G.I. Joe: Retaliation wins the stupidest looking sequel of the summer in my book, and considering it had to contend with Expendables 2, that is really saying something. I would like to think movie audiences have moved past the plot-less, barely-acted, CGI-filled crapfests that seem to hit this time every year. Then again, the third Transformers made over a billion dollars (of which I wrote a positive review of at the time — whoops). At least this one offers up Dwayne “The Rock” Johnson and Bruce Willis as compromise. Ah, what the heck, maybe it will be fun.
It’s become customary to spend at least a few nights out with superheroes these past few summers, and this year looks to be no different.
The Avengers is set to kick things off with a bang Friday with its team of heroes working overtime to take down an alien army run by Thor’s scheming pseudo-brother Loki. Marvel basically set up their movie studio just to get to this moment, with many of its previous releases acting as part promotional material for this film. And while it faces some stiff competition for the title of “best” superhero blockbuster, it easily wins in the “most superheroes” category.

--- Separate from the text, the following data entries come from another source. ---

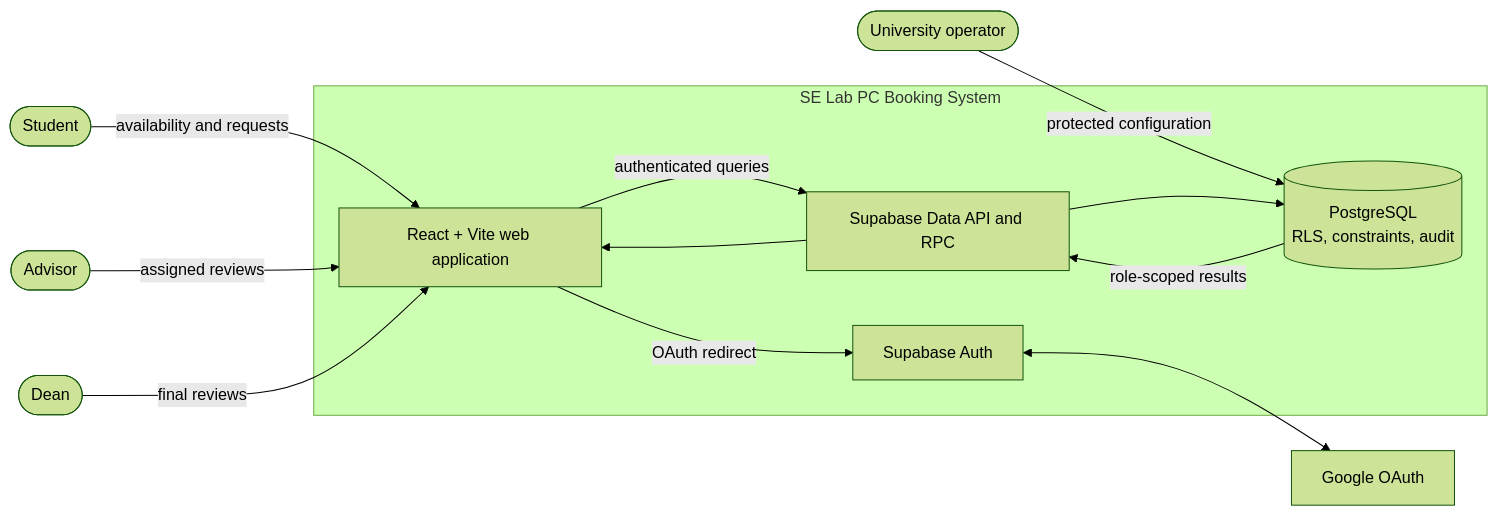
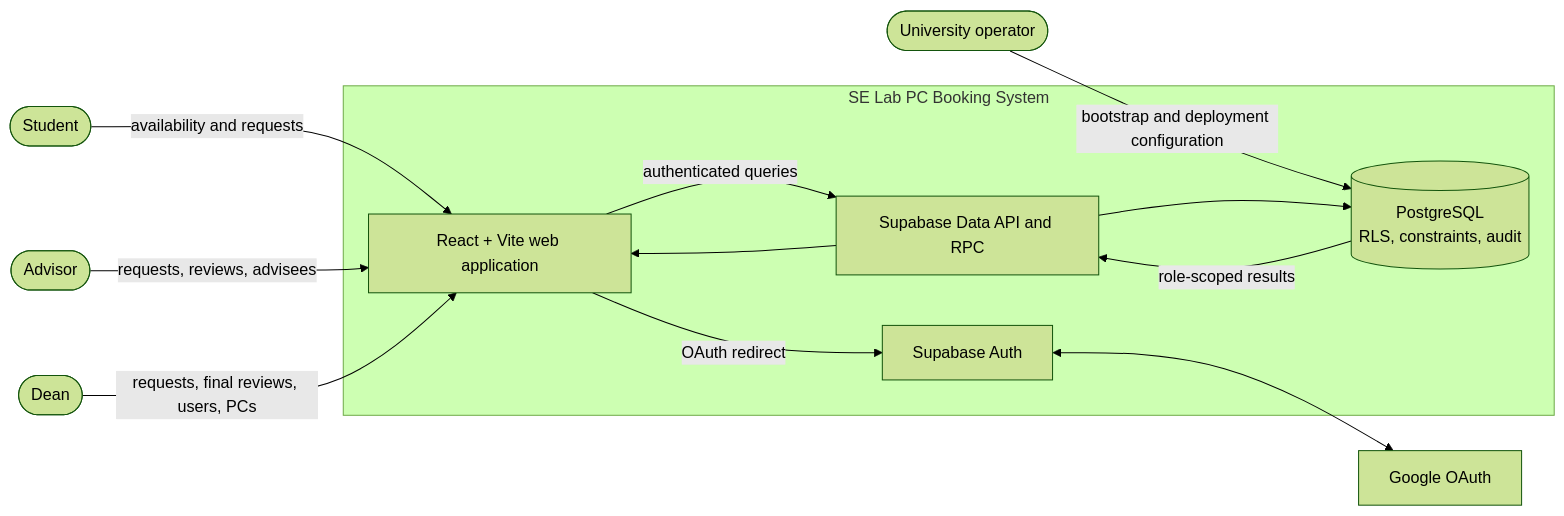
One commit to Leng201202/SE-Lab-Booking-System changed the diagram in .docs/02-design/diagrams/01-context-diagram.md. Above: the diagram before and after it, drawn with Mermaid (forest theme). The commit also changed 38 other files, not shown here.

```diff
--- a/.docs/02-design/diagrams/01-context-diagram.md
+++ b/.docs/02-design/diagrams/01-context-diagram.md
@@ -3,27 +3,27 @@
 ~~~mermaid
 flowchart LR
     Student([Student])
     Advisor([Advisor])
     Dean([Dean])
     Operator([University operator])
     Google[Google OAuth]
 
     subgraph System["SE Lab PC Booking System"]
         Web[React + Vite web application]
         Auth[Supabase Auth]
         API[Supabase Data API and RPC]
         DB[(PostgreSQL\nRLS, constraints, audit)]
     end
 
     Student -->|availability and requests| Web
-    Advisor -->|assigned reviews| Web
-    Dean -->|final reviews| Web
-    Operator -->|protected configuration| DB
+    Advisor -->|requests, reviews, advisees| Web
+    Dean -->|requests, final reviews, users, PCs| Web
+    Operator -->|bootstrap and deployment configuration| DB
 
     Web -->|OAuth redirect| Auth
     Auth <--> Google
     Web -->|authenticated queries| API
     API --> DB
     DB -->|role-scoped results| API
     API --> Web
 ~~~
```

The Dark Knight Rises marks the final film in the Christian Bale-as-Batman trilogy. What it lacks in a creative movie title, it looks to make up for with plenty of tense, realistic-ish terrorism of Gotham City with its fierce new villain, Bane. Comic readers know how dangerous Bane can be and anyone who saw last year’s Warrior knows how scary Tom Hardy can get, so the two seem like a lethal combo. It will take a lot to dethrone Heath Ledger’s Joker as the series’ best villain, but director Christopher Nolan seems like he can do no wrong behind the camera as of late, so anything is possible.
The Amazing Spiderman is the only reboot of the bunch, but it is welcome to have our friendly neighborhood web-slinger back in action on the big screen. Trailers have shown Andrew Garfield’s version of Peter Parker to be closer to the comic book character than any of the previous three movies achieved which could bode well with fans. When it was originally announced, it seemed way too early to bring Spidey back, but after re-watching Spiderman 3, it might be nice to have something to wash that bad taste out of fans’ mouths.